But for the former Khmer Rouge minority members it raises question about the dividends of Cambodia’s peace and the actual benefits of trading their swords for promised plowshares.
Sources working closely with hill tribe communities in Ratanakkiri said minority members were courted by both the Khmer Rouge administration and the Hanoi-backed People’s Republic of Kampuchea that toppled Pol Pot in 1979.
Positions in local-government administration were available for minority members and continued with the State of Cambodia in the early 1990s.
But as the country liberalized in the years since the UN-administered elections in 1993 and Ratanakkiri has steadily become an increasingly lucrative tourist location, minority members have faded in positions of local government and decision making.
Planned highways in the province linking Cambodia with Laos and Vietnam, and a new airport in Banlung have begun a rush of property speculation and a influx of Vietnamese and Khmer investors eager to cash in on Ratanakkiri’s future tourist potential.
Investments, the sources said, will bring few benefits to the province’s dirt poor indigenous population who are thought of by some Cambodian officials as tourist attractions and not as struggling communities attempting to preserve their unique identity.
Comparing life now in Ratanakkiri with his Khmer Rouge years, Khak Vanna is blunt.

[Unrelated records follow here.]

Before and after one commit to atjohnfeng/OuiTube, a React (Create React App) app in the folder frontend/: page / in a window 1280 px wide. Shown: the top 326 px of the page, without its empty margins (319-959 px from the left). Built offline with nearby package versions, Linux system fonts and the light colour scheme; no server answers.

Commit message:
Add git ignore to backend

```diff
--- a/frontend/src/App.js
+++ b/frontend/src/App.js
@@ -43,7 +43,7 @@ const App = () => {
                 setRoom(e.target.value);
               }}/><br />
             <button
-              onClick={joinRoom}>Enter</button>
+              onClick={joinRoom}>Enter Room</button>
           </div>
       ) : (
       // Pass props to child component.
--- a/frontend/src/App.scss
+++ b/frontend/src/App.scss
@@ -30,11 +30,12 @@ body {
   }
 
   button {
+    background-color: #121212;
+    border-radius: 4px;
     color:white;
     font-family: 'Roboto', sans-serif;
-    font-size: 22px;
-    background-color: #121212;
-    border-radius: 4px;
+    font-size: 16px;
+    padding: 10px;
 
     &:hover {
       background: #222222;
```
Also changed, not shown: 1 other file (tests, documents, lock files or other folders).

“We benefited [from the Khmer Rouge]. It was good for our lives, we had jobs to do,” he said. “It’s really different now…I may have to go and live in the lowlands.”